Across the world and historically, producing for one’s own consumption has been one of the distinctive features of agricultural economies, especially those of ‘peasants’. The transition to a market economy took place gradually (Aymard 1983), since production was, for the most part, not intended for markets, the prevailing logic being that of the sale only of the ‘surplus’ (production beyond the needs of the family). Even though some experts view the future of agriculture as being an activity to supply ‘raw materials to agrifood industries’, this characteristic of agricultural economies remains prevalent in contemporary rural societies discussed in this part.
The rationales behind non-commercial agricultural production correspond to objectives of feeding the family, bartering, and maintaining kinship relationships or social networks. They are substitutes for or are complementary to efforts to generate monetary income through sale of production.

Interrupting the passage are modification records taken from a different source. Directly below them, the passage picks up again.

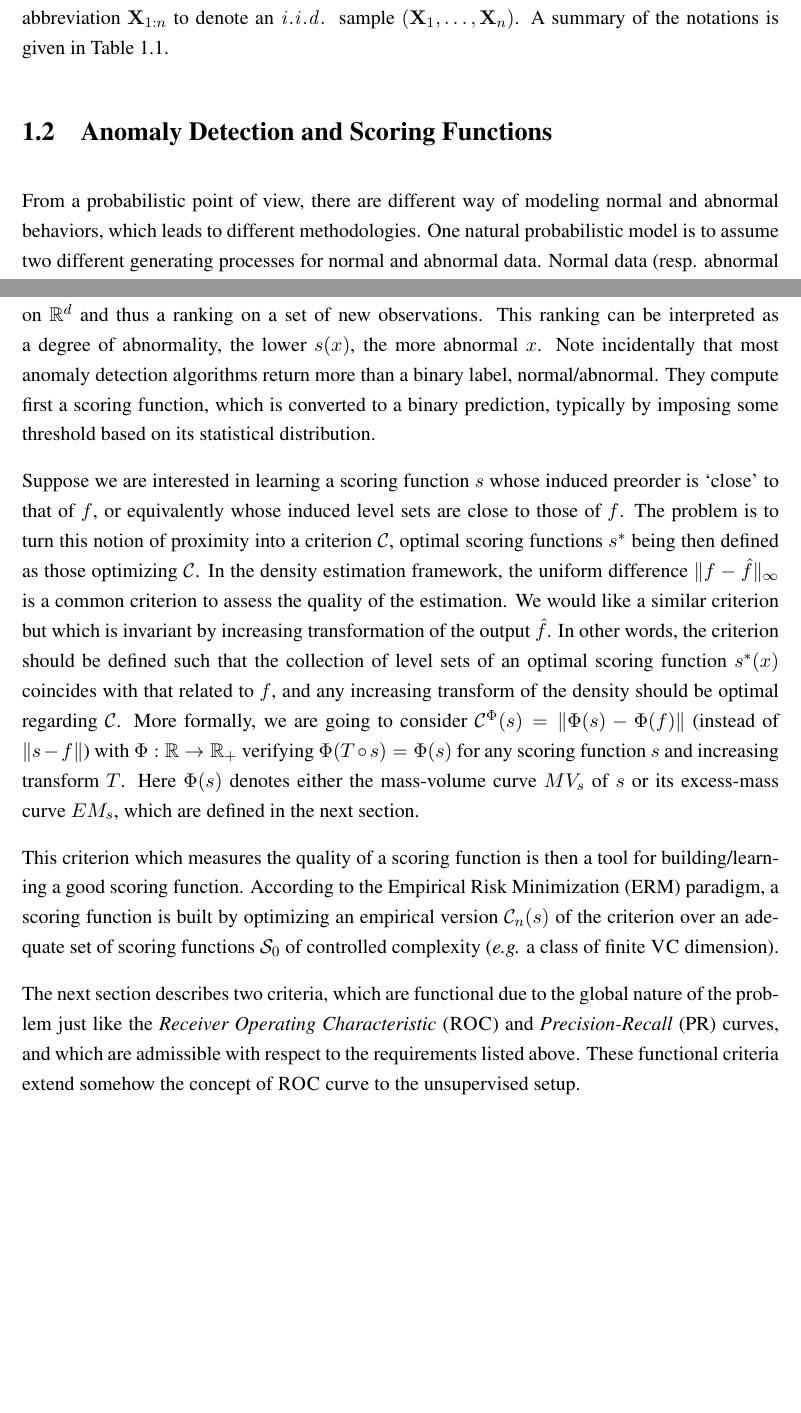
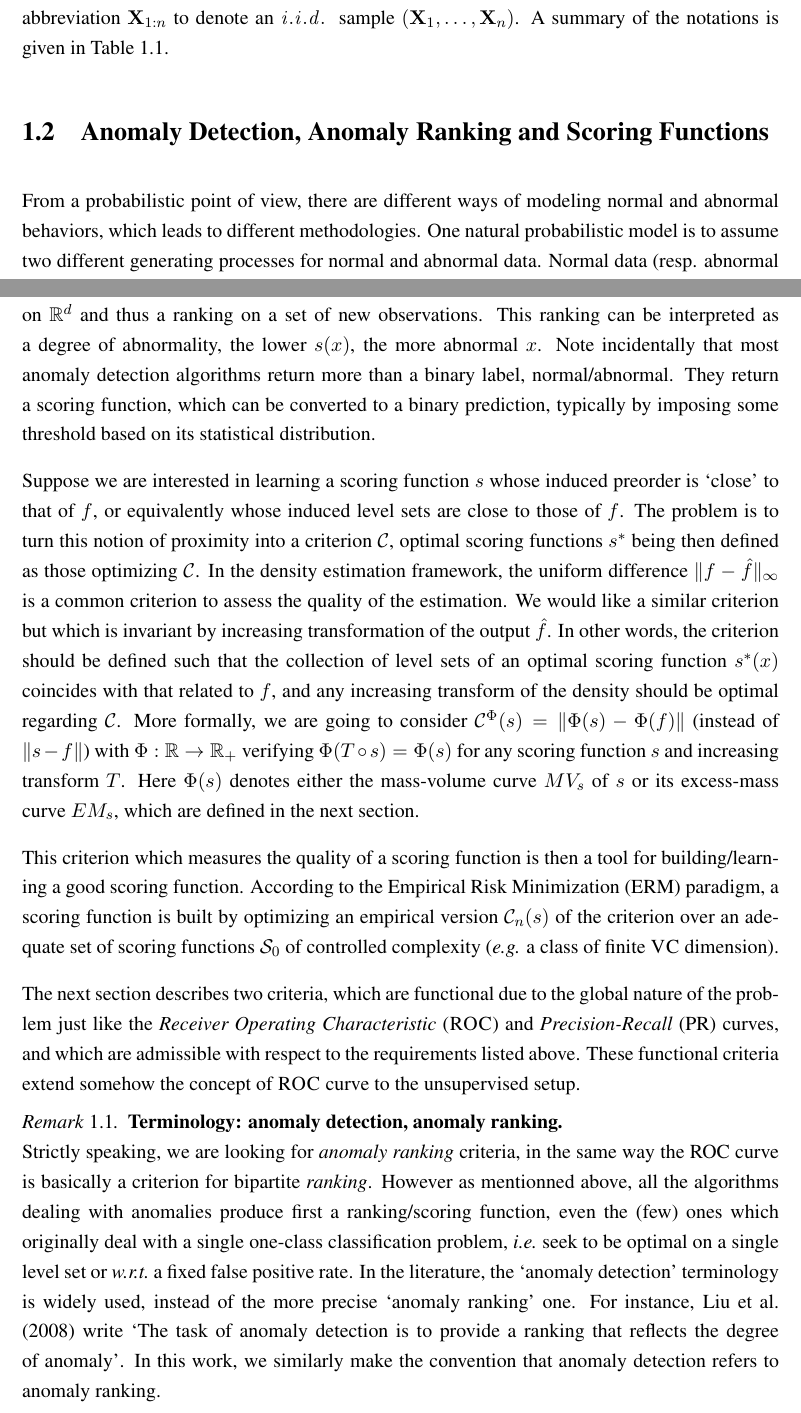
Before and after one commit to ngoix/Thesis, a LaTeX thesis (thesis.tex, which reads introduction.tex): two parts of pages 16 and 18 of 177, joined at a grey line, cut so that both start at the same text, the shorter picture padded with empty space. Compiled offline with pdfLaTeX.

Commit message:
rk on AD/AR

```diff
--- a/introduction.tex
+++ b/introduction.tex
@@ -101,9 +101,9 @@ $\Var[\cdot]$ && Variance of random variable\\
 \end{table}
 
 
-\section{Anomaly Detection and Scoring Functions}
+\section{Anomaly Detection, Anomaly Ranking and Scoring Functions}
 \label{resume:scoring_function}
-From a probabilistic point of view, there are different way of modeling normal and abnormal behaviors, which leads to different methodologies. One natural probabilistic model is to assume two different generating processes for normal and abnormal data. Normal data (resp. abnormal data) are generated according to some distribution $F$ (resp. $G$). The general underlying distribution is then a mixture of $F$ and $G$. The goal is to find out whether a new observation $\mb x$ has been generated from $F$, or from $G$. The optimal way to resolve theoretically this problem is the likelihood ratio test, also called Neyman-Pearson test. If $(\ud  F / \ud  G) ( \mb x) > t$ with some $t>0$ threshold, then $\mb x$ has been drawn from $F$. Otherwise, $\mb x$ has been drawn from $G$. This boils down to estimating the \emph{density level set} $\{\mb x, (\ud F / \ud  G) (\mb x) > t\}$.
+From a probabilistic point of view, there are different ways of modeling normal and abnormal behaviors, which leads to different methodologies. One natural probabilistic model is to assume two different generating processes for normal and abnormal data. Normal data (resp. abnormal data) are generated according to some distribution $F$ (resp. $G$). The general underlying distribution is then a mixture of $F$ and $G$. The goal is to find out whether a new observation $\mb x$ has been generated from $F$, or from $G$. The optimal way to resolve theoretically this problem is the likelihood ratio test, also called Neyman-Pearson test. If $(\ud  F / \ud  G) ( \mb x) > t$ with some $t>0$ threshold, then $\mb x$ has been drawn from $F$. Otherwise, $\mb x$ has been drawn from $G$. This boils down to estimating the \emph{density level set} $\{\mb x, (\ud F / \ud  G) (\mb x) > t\}$.
 %
 As anomalies are very rare, their structure cannot be observed in the data, in particular their distribution $G$.
 %
@@ -125,5 +122,5 @@ A natural idea for estimating density level sets is to compute an estimate of th
 The density is generally estimated using non-parametric kernel estimator or maximum likelihood estimator from some parametric family of functions. But these methods does not scale well with the dimension. Such methods try somehow to capture more information than needed for our level set estimation task, such as local properties of the density which are useless here. Indeed, it turns out that for any increasing transform $T$, the level sets of $T\circ f$ are exactly those of $f$. Thus, it suffices to estimate any representant of the class of all increasing transforms of $f$, to obtain density level sets estimates. Intuitively, it is enough to estimate the preorder (the \emph{scoring}) induced by $f$ on $\rset^d$. Let us define a \emph{scoring function} as any measurable function $s:~\rset^d \to \rset_+$ integrable \wrt~the Lebesgue measure $\leb(.)$, and $\S$ the space of all scoring functions.
-Any scoring function defines a preorder on $\rset^d$ and thus a ranking on a set of new observations. This ranking can be interpreted as a degree of abnormality, the lower $s(x)$, the more abnormal $x$. Note incidentally that most anomaly detection algorithms return more than a binary label, normal/abnormal. They compute first a scoring function, which is converted to a binary prediction, typically by imposing some threshold based on its statistical distribution.
+Any scoring function defines a preorder on $\rset^d$ and thus a ranking on a set of new observations. This ranking can be interpreted as a degree of abnormality, the lower $s(x)$, the more abnormal $x$. Note incidentally that most anomaly detection algorithms return more than a binary label, normal/abnormal. They return a scoring function, which can be converted to a binary prediction, typically by imposing some threshold based on its statistical distribution.
 
 Suppose we are interested in learning a scoring function $s$ whose induced preorder is `close' to that of $f$, or equivalently whose induced level sets are close to those of $f$. The problem is to turn this notion of proximity into a criterion $\crit$, optimal scoring functions $s^*$ being then defined as those optimizing $\crit$. In the density estimation framework, the uniform difference $\|f - \hat f\|_\infty$ is a common criterion to assess the quality of the estimation. We would like a similar criterion but which is invariant by increasing transformation of the output $\hat f$. In other words, the criterion should be defined such that the collection of level sets of an optimal scoring function $s^*(x)$ coincides with that related to $f$, and any increasing transform of the density should be optimal regarding $\crit$.
 More formally, we are going to consider $\crit^{\Phi}(s) = \| \Phi(s) - \Phi(f) \|$ (instead of $\|s - f\|$) % for the Mass-Volume criterion (resp. $ \|EM_s - EM_f\|$ for the Excess-Mass criterion),
@@ -137,6 +134,33 @@ This criterion which measures the quality of a scoring function is then a tool f
 According to the Empirical Risk Minimization (ERM) paradigm, a scoring function is built by optimizing  an empirical version $\crit_n(s)$ of the criterion over an adequate set of scoring functions $\S_0$ of controlled complexity (\textit{e.g.} a class of finite {\sc VC} dimension). %Hence, another desirable property to guarantee the universal consistency of ERM learning strategies is the uniform convergence of $\crit_n(s)$ to $\crit(s)$ over such collections $\S_0$ under minimal assumptions on the distribution $F$.
 
 The next section describes two criteria, which are functional due to the global nature of the problem just like the \emph{Receiver Operating Characteristic} (\roc) and \emph{Precision-Recall} (PR) curves, and which are admissible with respect to the requirements listed above. These functional criteria extend somehow the concept of $\roc$ curve to the unsupervised setup.
+
+\begin{remark}{\bf Terminology: anomaly detection, anomaly ranking.\\}
+Strictly speaking, we are looking for \emph{anomaly ranking} criteria, in the same way the ROC curve is basically a criterion for bipartite \emph{ranking}.
+%
+However as mentionned above, all the algorithms dealing with anomalies produce first a ranking/scoring function, even the (few) ones which originally deal with a single one-class classification problem, \ie~seek to be optimal on a single level set or \wrt~a fixed false positive rate.
+%
+In the literature, the `anomaly detection' terminology is widely used, instead of the more precise `anomaly ranking' one. For instance, \cite{Liu2008} write `The task of anomaly detection is to provide a ranking that reflects the degree of anomaly'.
+%
+% Strictly speaking, anomaly detection should includes both anomaly ranking and anomaly classification.
+In this work, we similarly make the convention that anomaly detection refers to anomaly ranking.
+
+% Strictly speaking, we should speak about \emph{anomaly ranking} instead of anomaly detection. Indeed, all classical anomaly detection algorithms return first a \emph{ranking (or scoring) function} which ranks the observations according to their supposed degree of abnormality, and which can be thresholded to produce a binary label, normal vs. abnormal. Besides, all of them also evaluate themselves in terms of area under the ROC curve (when some labeled data are available to compute the latter) over some specific interval (not over a single point).
+
+% Strictly speaking, anomaly detection focuses on some fixed $t$-level set (or on some fixed false positive rate), while anomaly ranking consider an infinite number of such one-class classification problem to rank the observations according to their supposed degree of abnormality.
+% In pratice, the overwhelming majority of classical algorithms dealing with anomalies are able to rank anomalies: All of them compute first a \emph{ranking (or scoring) function} which can be thresholded to produce a binary label, normal vs. abnormal.
+
+% In other words, in terms of output there is in practice no difference between anomaly detection or anomaly ranking.
+% There could be a difference in terms of performance evaluation. When labels are available, anomaly detection algorithms should aim at maximizing a fixed point in the ROC curve, while anomaly ranking ones should aim at maximizing the curve over an interval.
+
+% But again, in practice, all algorithms evaluate themselves in terms of area under the ROC curve (when some labeled data are available to compute the latter) over some specific interval, \ie~in term of ranking algorithms.
+
+% Then, the only difference should be in terms of methodology or problem formulation.
+% But lots of algorithms calling themselves anomaly detectors do not try to optimize any criterion
+%%%%%%%%%%%%%%%%%%
+
+\end{remark}
+
 
 \section{M-estimation and Scoring function Criterion}
 \label{resume:scoring}
```
Also changed, not shown: thesis.pdf, introduction.tex (5 more changed lines), 4 other files.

They refer to self-consumption or...
- Aymard M (1983) Autoconsommation et marchés: Chayanov, Labrousse ou Le Roy Ladurie ? Annales ESC 6:1392–1410Google Scholar